### Dataset excerpts
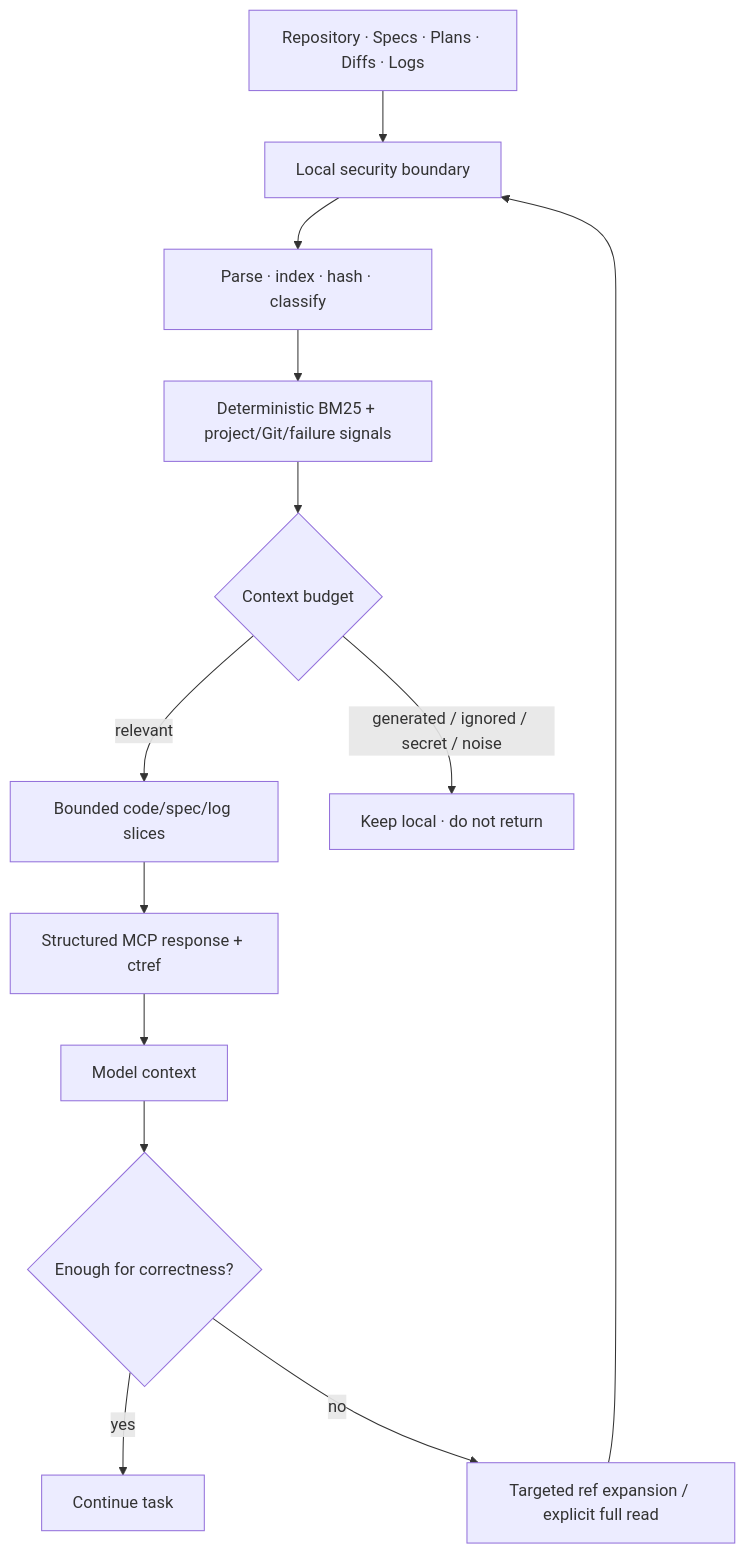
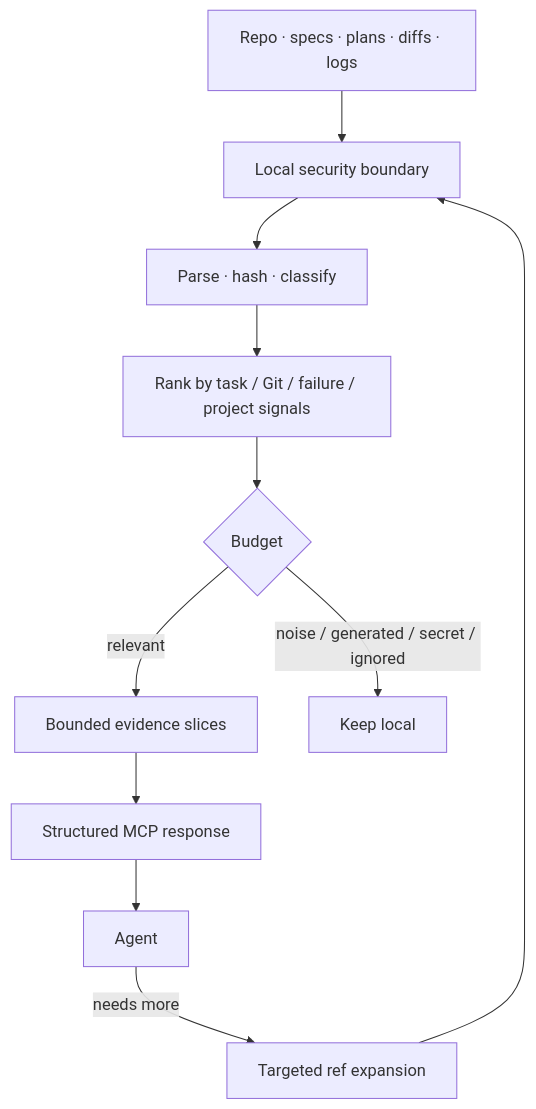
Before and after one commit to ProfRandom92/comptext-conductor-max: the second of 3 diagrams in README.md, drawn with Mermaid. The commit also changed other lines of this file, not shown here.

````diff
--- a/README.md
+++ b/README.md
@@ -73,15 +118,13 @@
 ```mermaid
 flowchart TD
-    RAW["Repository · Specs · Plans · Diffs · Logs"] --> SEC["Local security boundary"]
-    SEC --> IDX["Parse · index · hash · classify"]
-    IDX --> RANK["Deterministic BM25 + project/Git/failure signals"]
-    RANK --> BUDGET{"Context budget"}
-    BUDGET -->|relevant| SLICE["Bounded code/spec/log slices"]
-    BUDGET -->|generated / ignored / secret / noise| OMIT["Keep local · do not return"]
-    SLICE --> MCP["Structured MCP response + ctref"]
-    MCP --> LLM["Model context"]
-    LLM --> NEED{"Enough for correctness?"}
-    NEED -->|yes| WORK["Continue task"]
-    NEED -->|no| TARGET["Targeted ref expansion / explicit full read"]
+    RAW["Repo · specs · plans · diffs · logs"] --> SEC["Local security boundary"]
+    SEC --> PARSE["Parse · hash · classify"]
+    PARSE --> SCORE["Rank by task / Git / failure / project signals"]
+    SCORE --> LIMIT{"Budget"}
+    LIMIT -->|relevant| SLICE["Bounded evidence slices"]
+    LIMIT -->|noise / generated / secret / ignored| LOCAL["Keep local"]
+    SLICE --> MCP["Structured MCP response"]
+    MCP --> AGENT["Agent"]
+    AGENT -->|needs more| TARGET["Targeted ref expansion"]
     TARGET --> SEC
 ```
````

### Problem requirements
What you return should match the entries word for word, pictures aside.

### Solution to the problem
Before and after one commit to ProfRandom92/comptext-conductor-max: the second of 3 diagrams in README.md, drawn with Mermaid. The commit also changed other lines of this file, not shown here.

````diff
--- a/README.md
+++ b/README.md
@@ -73,15 +118,13 @@
 ```mermaid
 flowchart TD
-    RAW["Repository · Specs · Plans · Diffs · Logs"] --> SEC["Local security boundary"]
-    SEC --> IDX["Parse · index · hash · classify"]
-    IDX --> RANK["Deterministic BM25 + project/Git/failure signals"]
-    RANK --> BUDGET{"Context budget"}
-    BUDGET -->|relevant| SLICE["Bounded code/spec/log slices"]
-    BUDGET -->|generated / ignored / secret / noise| OMIT["Keep local · do not return"]
-    SLICE --> MCP["Structured MCP response + ctref"]
-    MCP --> LLM["Model context"]
-    LLM --> NEED{"Enough for correctness?"}
-    NEED -->|yes| WORK["Continue task"]
-    NEED -->|no| TARGET["Targeted ref expansion / explicit full read"]
+    RAW["Repo · specs · plans · diffs · logs"] --> SEC["Local security boundary"]
+    SEC --> PARSE["Parse · hash · classify"]
+    PARSE --> SCORE["Rank by task / Git / failure / project signals"]
+    SCORE --> LIMIT{"Budget"}
+    LIMIT -->|relevant| SLICE["Bounded evidence slices"]
+    LIMIT -->|noise / generated / secret / ignored| LOCAL["Keep local"]
+    SLICE --> MCP["Structured MCP response"]
+    MCP --> AGENT["Agent"]
+    AGENT -->|needs more| TARGET["Targeted ref expansion"]
     TARGET --> SEC
 ```
````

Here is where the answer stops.